Jay Williams of ESPN:

A top-15 draft pick told me the other day, because we were involved in this out of this conversation about Phil Jackson and the Knicks, and he said, “Phil Jackson was falling in and out of sleep in my workout.”

Yes. “Falling in and out of sleep at my workout.” This is what this guy told me.

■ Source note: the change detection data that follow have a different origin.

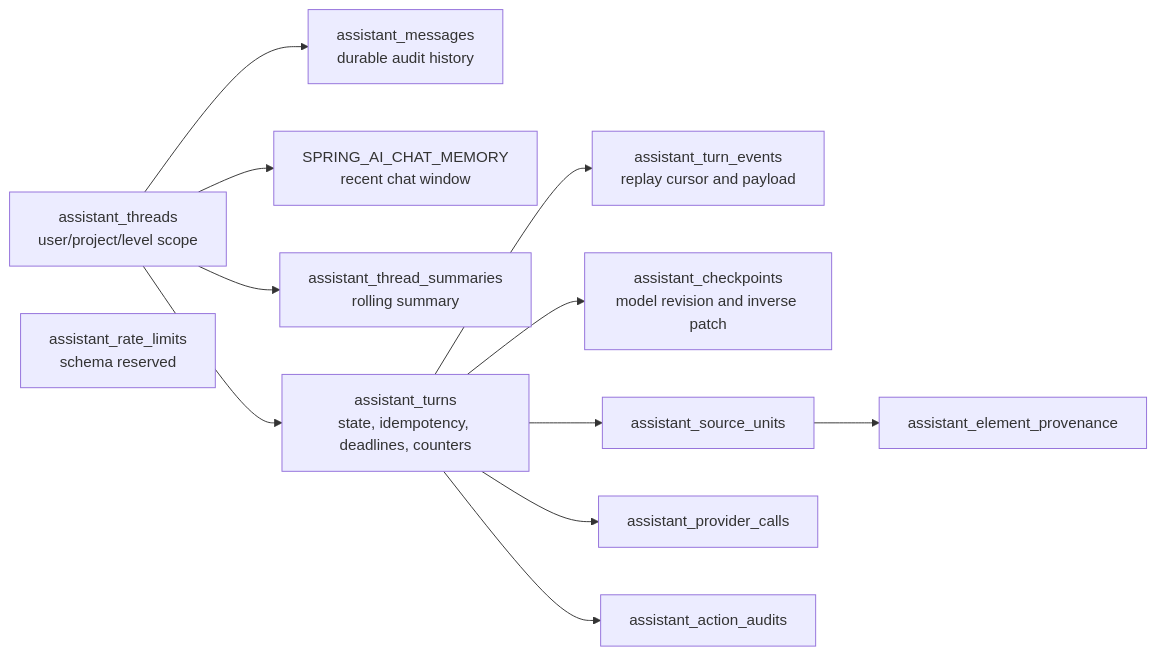
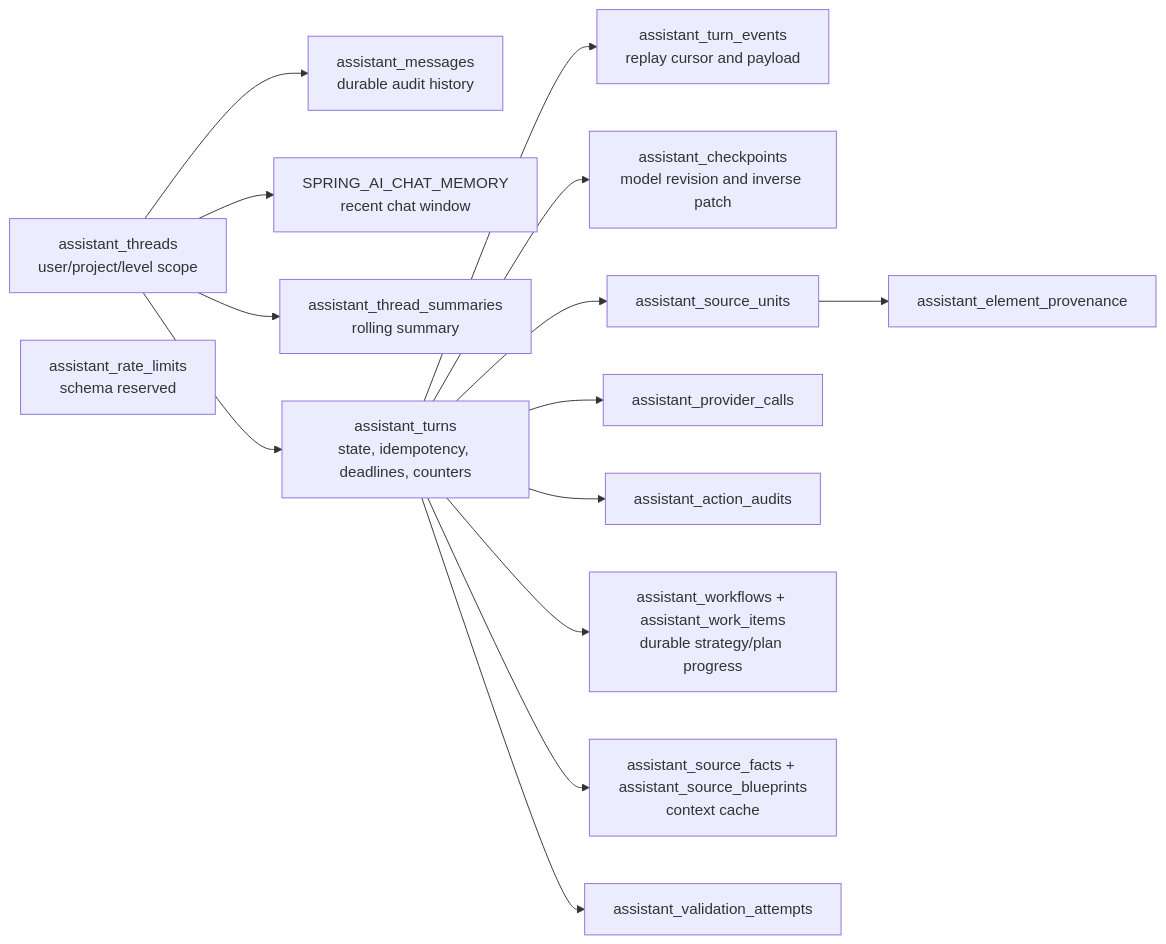
Before and after one commit to mehdieidi/modriss: the third of 3 diagrams in docs/diagrams/16-ai-assistant-rag-and-memory.md, drawn with Mermaid. The commit also changed other lines of this file and 66 other files, not shown here.

````diff
--- a/docs/diagrams/16-ai-assistant-rag-and-memory.md
+++ b/docs/diagrams/16-ai-assistant-rag-and-memory.md
@@ -48,26 +58,32 @@
 ```mermaid
 flowchart LR
     thread["assistant_threads<br/>user/project/level scope"]
     messages["assistant_messages<br/>durable audit history"]
     spring["SPRING_AI_CHAT_MEMORY<br/>recent chat window"]
     summaries["assistant_thread_summaries<br/>rolling summary"]
     turns["assistant_turns<br/>state, idempotency, deadlines, counters"]
     events["assistant_turn_events<br/>replay cursor and payload"]
     checkpoints["assistant_checkpoints<br/>model revision and inverse patch"]
     sources["assistant_source_units"]
     provenance["assistant_element_provenance"]
     calls["assistant_provider_calls"]
     audits["assistant_action_audits"]
+    workflows["assistant_workflows + assistant_work_items<br/>durable strategy/plan progress"]
+    facts["assistant_source_facts + assistant_source_blueprints<br/>context cache"]
+    validation["assistant_validation_attempts"]
     limits["assistant_rate_limits<br/>schema reserved"]
 
     thread --> messages
     thread --> spring
     thread --> summaries
     thread --> turns
     turns --> events
     turns --> checkpoints
     turns --> sources --> provenance
     turns --> calls
     turns --> audits
+    turns --> workflows
+    turns --> facts
+    turns --> validation
     limits
 ```
````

Especially given Jackson’s salary and reputation for not being a diligent worker, this story is too good to check out.